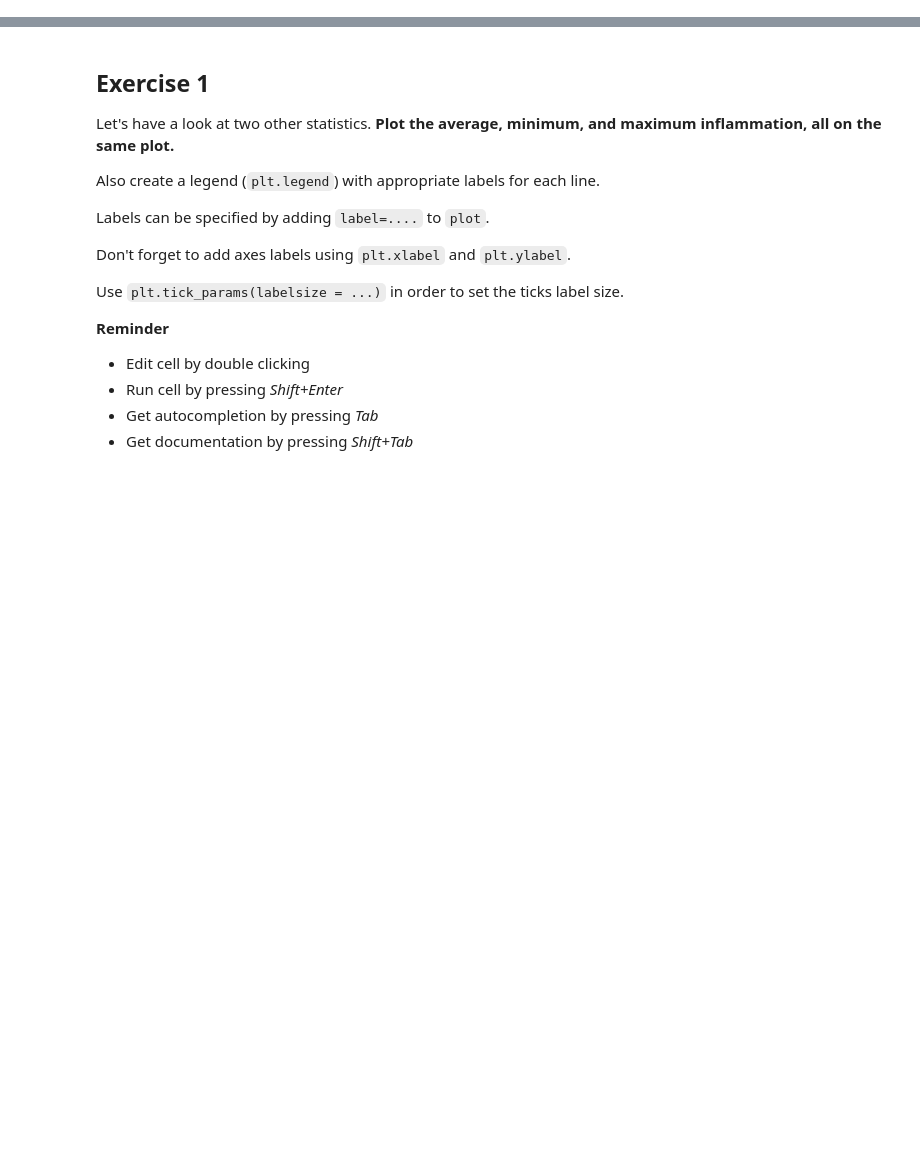
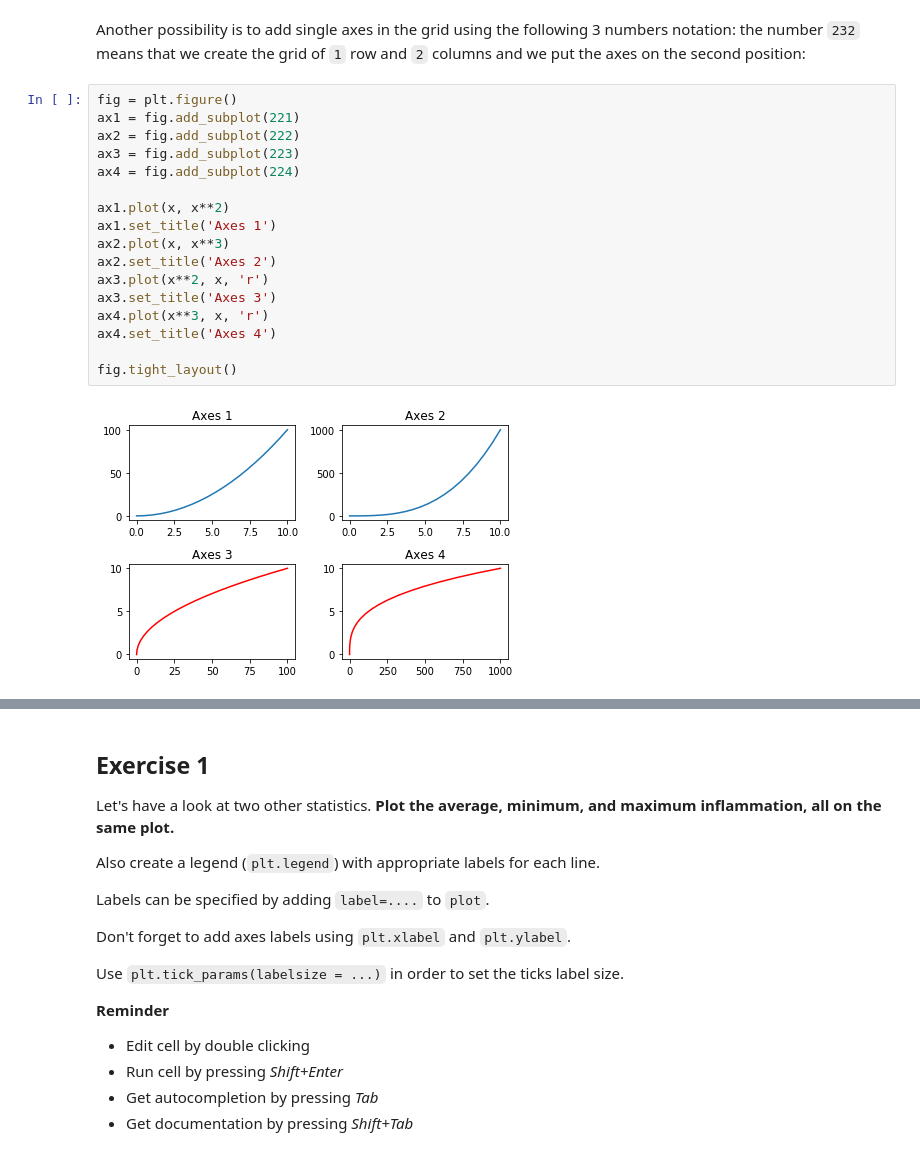
Before and after one commit to faigyb/python4ml, a Jupyter notebook: matplotlib.ipynb, the cells around one changed output, grey strips where cells are left out. Saved outputs shown, nothing was run; the diff lists cells and outputs as text; blank space fills up the shorter version.

```diff
--- a/matplotlib.ipynb
+++ b/matplotlib.ipynb
@@ -87,0 +116,21 @@ Here, we have put the average per day across all patients in the variable `avg_i
+# %% [markdown]
+Another possibility is to add single axes in the grid using the following 3 numbers notation: the number `232` means that we create the grid of `1` row and `2` columns and we put the axes on the second position:
+# %%
+fig = plt.figure()
+ax1 = fig.add_subplot(221)
+ax2 = fig.add_subplot(222)
+ax3 = fig.add_subplot(223)
+ax4 = fig.add_subplot(224)
+
+ax1.plot(x, x**2)
+ax1.set_title('Axes 1')
+ax2.plot(x, x**3)
+ax2.set_title('Axes 2')
+ax3.plot(x**2, x, 'r')
+ax3.set_title('Axes 3')
+ax4.plot(x**3, x, 'r')
+ax4.set_title('Axes 4')
+
+fig.tight_layout()
+# %% [output]
+[figure, added]
```
Also changed, not shown: parts of 48 cells of this notebook, 4 other files.
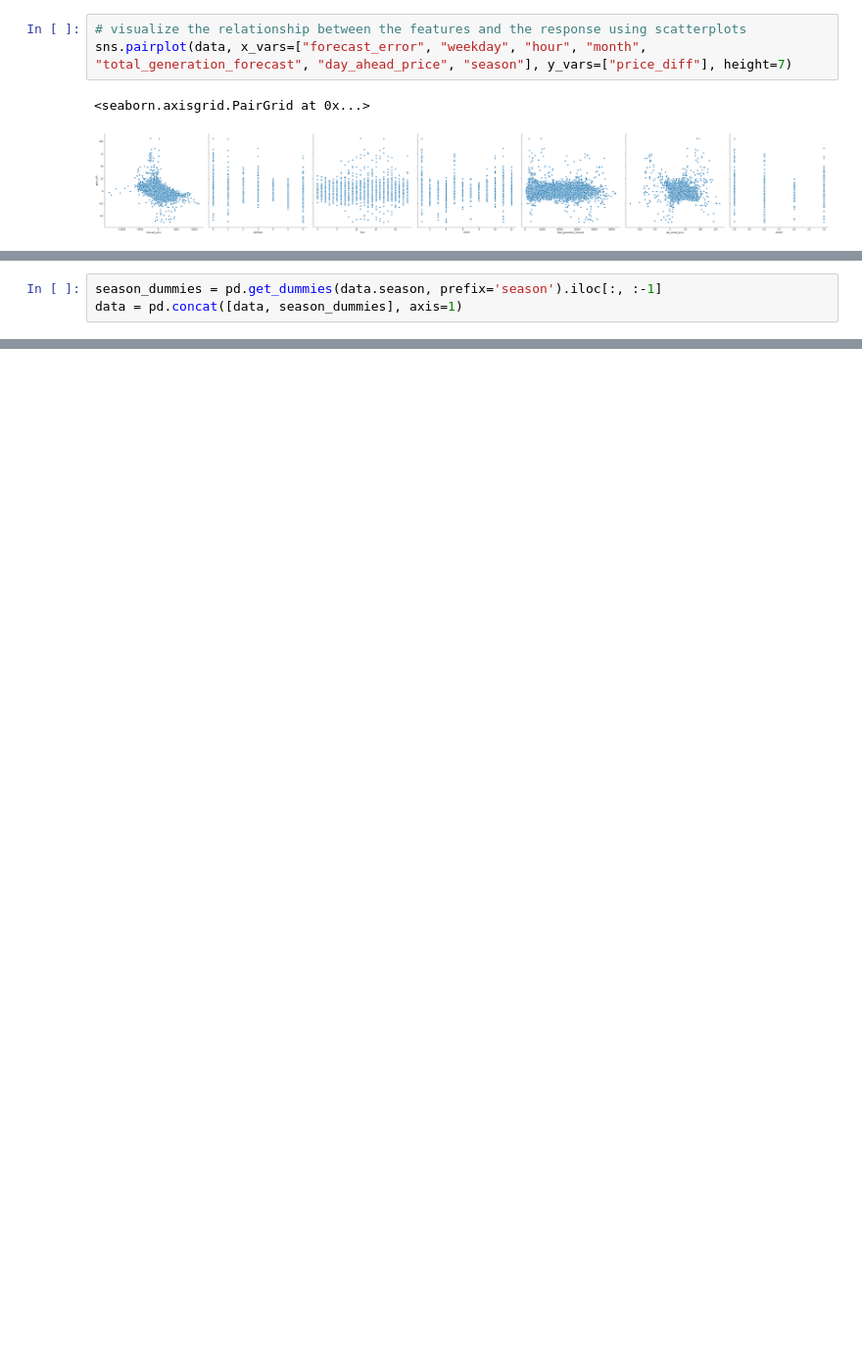
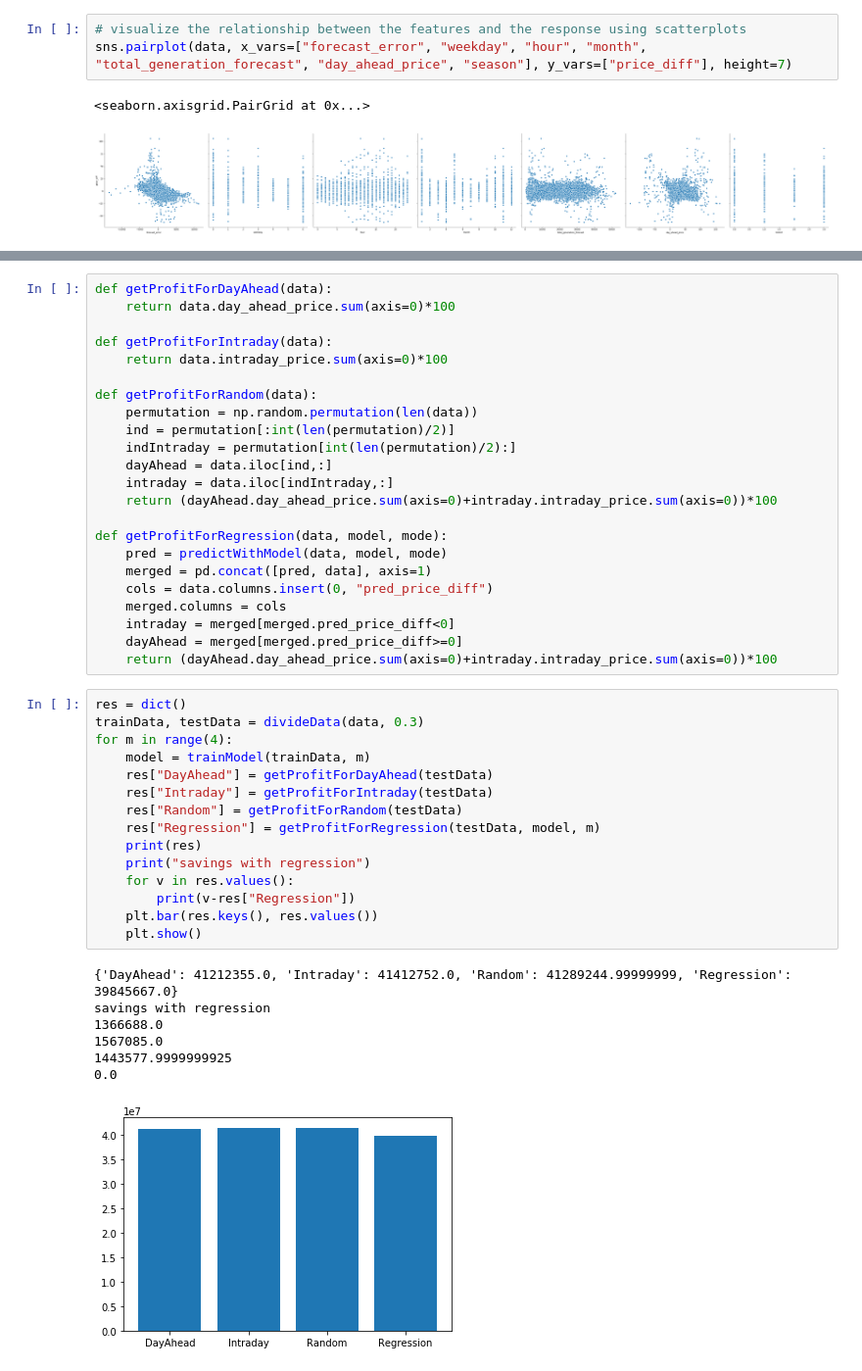
Before and after one commit to mauricepohl/pandas, a Jupyter notebook: 03_modeling/Modeling - Regression.ipynb, the cells around one changed output, grey strips where cells are left out. Shown at 98% size. Cells and saved outputs as stored; diff of their text form; blank space fills up the shorter version.

Commit message:
Regression with tests

```diff
--- a/03_modeling/Modeling - Regression.ipynb
+++ b/03_modeling/Modeling - Regression.ipynb
@@ -29,3 +28,0 @@ sns.pairplot(data[["forecast_error", "day_ahead_price", "price_diff", "season"]]
-# %%
-season_dummies = pd.get_dummies(data.season, prefix='season').iloc[:, :-1]
-data = pd.concat([data, season_dummies], axis=1)
@@ -92,0 +111,46 @@ No handles with labels found to put in legend.
+# %%
+def getProfitForDayAhead(data):
+    return data.day_ahead_price.sum(axis=0)*100
+
+def getProfitForIntraday(data):
+    return data.intraday_price.sum(axis=0)*100
+
+def getProfitForRandom(data):
+    permutation = np.random.permutation(len(data))
+    ind = permutation[:int(len(permutation)/2)]
+    indIntraday = permutation[int(len(permutation)/2):]
+    dayAhead = data.iloc[ind,:]
+    intraday = data.iloc[indIntraday,:]
+    return (dayAhead.day_ahead_price.sum(axis=0)+intraday.intraday_price.sum(axis=0))*100
+
+def getProfitForRegression(data, model, mode):
+    pred = predictWithModel(data, model, mode)
+    merged = pd.concat([pred, data], axis=1)
+    cols = data.columns.insert(0, "pred_price_diff")
+    merged.columns = cols
+    intraday = merged[merged.pred_price_diff<0]
+    dayAhead = merged[merged.pred_price_diff>=0]
+    return (dayAhead.day_ahead_price.sum(axis=0)+intraday.intraday_price.sum(axis=0))*100
+# %%
+res = dict()
+trainData, testData = divideData(data, 0.3)
+for m in range(4):
+    model = trainModel(trainData, m)
+    res["DayAhead"] = getProfitForDayAhead(testData)
+    res["Intraday"] = getProfitForIntraday(testData)
+    res["Random"] = getProfitForRandom(testData)
+    res["Regression"] = getProfitForRegression(testData, model, m)
+    print(res)
+    print("savings with regression")
+    for v in res.values():
+        print(v-res["Regression"])
+    plt.bar(res.keys(), res.values())
+    plt.show()
+# %% [output]
+{'DayAhead': 41212355.0, 'Intraday': 41412752.0, 'Random': 41289244.99999999, 'Regression': 39845667.0}
+savings with regression
+1366688.0
+1567085.0
+1443577.9999999925
+0.0
+[figure, added]
```
Also changed, not shown: parts of 9 cells of this notebook.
-*-
▶ **PROBLEM TO SOLVE**
All records must be output exactly as they are, except for the pictures, which are left out.

▶ **SOLUTION TO THIS PROBLEM**
Before and after one commit to faigyb/python4ml, a Jupyter notebook: matplotlib.ipynb, the cells around one changed output, grey strips where cells are left out. Saved outputs shown, nothing was run; the diff lists cells and outputs as text; blank space fills up the shorter version.

```diff
--- a/matplotlib.ipynb
+++ b/matplotlib.ipynb
@@ -87,0 +116,21 @@ Here, we have put the average per day across all patients in the variable `avg_i
+# %% [markdown]
+Another possibility is to add single axes in the grid using the following 3 numbers notation: the number `232` means that we create the grid of `1` row and `2` columns and we put the axes on the second position:
+# %%
+fig = plt.figure()
+ax1 = fig.add_subplot(221)
+ax2 = fig.add_subplot(222)
+ax3 = fig.add_subplot(223)
+ax4 = fig.add_subplot(224)
+
+ax1.plot(x, x**2)
+ax1.set_title('Axes 1')
+ax2.plot(x, x**3)
+ax2.set_title('Axes 2')
+ax3.plot(x**2, x, 'r')
+ax3.set_title('Axes 3')
+ax4.plot(x**3, x, 'r')
+ax4.set_title('Axes 4')
+
+fig.tight_layout()
+# %% [output]
+[figure, added]
```
Also changed, not shown: parts of 48 cells of this notebook, 4 other files.
Before and after one commit to mauricepohl/pandas, a Jupyter notebook: 03_modeling/Modeling - Regression.ipynb, the cells around one changed output, grey strips where cells are left out. Shown at 98% size. Cells and saved outputs as stored; diff of their text form; blank space fills up the shorter version.

Commit message:
Regression with tests

```diff
--- a/03_modeling/Modeling - Regression.ipynb
+++ b/03_modeling/Modeling - Regression.ipynb
@@ -29,3 +28,0 @@ sns.pairplot(data[["forecast_error", "day_ahead_price", "price_diff", "season"]]
-# %%
-season_dummies = pd.get_dummies(data.season, prefix='season').iloc[:, :-1]
-data = pd.concat([data, season_dummies], axis=1)
@@ -92,0 +111,46 @@ No handles with labels found to put in legend.
+# %%
+def getProfitForDayAhead(data):
+    return data.day_ahead_price.sum(axis=0)*100
+
+def getProfitForIntraday(data):
+    return data.intraday_price.sum(axis=0)*100
+
+def getProfitForRandom(data):
+    permutation = np.random.permutation(len(data))
+    ind = permutation[:int(len(permutation)/2)]
+    indIntraday = permutation[int(len(permutation)/2):]
+    dayAhead = data.iloc[ind,:]
+    intraday = data.iloc[indIntraday,:]
+    return (dayAhead.day_ahead_price.sum(axis=0)+intraday.intraday_price.sum(axis=0))*100
+
+def getProfitForRegression(data, model, mode):
+    pred = predictWithModel(data, model, mode)
+    merged = pd.concat([pred, data], axis=1)
+    cols = data.columns.insert(0, "pred_price_diff")
+    merged.columns = cols
+    intraday = merged[merged.pred_price_diff<0]
+    dayAhead = merged[merged.pred_price_diff>=0]
+    return (dayAhead.day_ahead_price.sum(axis=0)+intraday.intraday_price.sum(axis=0))*100
+# %%
+res = dict()
+trainData, testData = divideData(data, 0.3)
+for m in range(4):
+    model = trainModel(trainData, m)
+    res["DayAhead"] = getProfitForDayAhead(testData)
+    res["Intraday"] = getProfitForIntraday(testData)
+    res["Random"] = getProfitForRandom(testData)
+    res["Regression"] = getProfitForRegression(testData, model, m)
+    print(res)
+    print("savings with regression")
+    for v in res.values():
+        print(v-res["Regression"])
+    plt.bar(res.keys(), res.values())
+    plt.show()
+# %% [output]
+{'DayAhead': 41212355.0, 'Intraday': 41412752.0, 'Random': 41289244.99999999, 'Regression': 39845667.0}
+savings with regression
+1366688.0
+1567085.0
+1443577.9999999925
+0.0
+[figure, added]
```
Also changed, not shown: parts of 9 cells of this notebook.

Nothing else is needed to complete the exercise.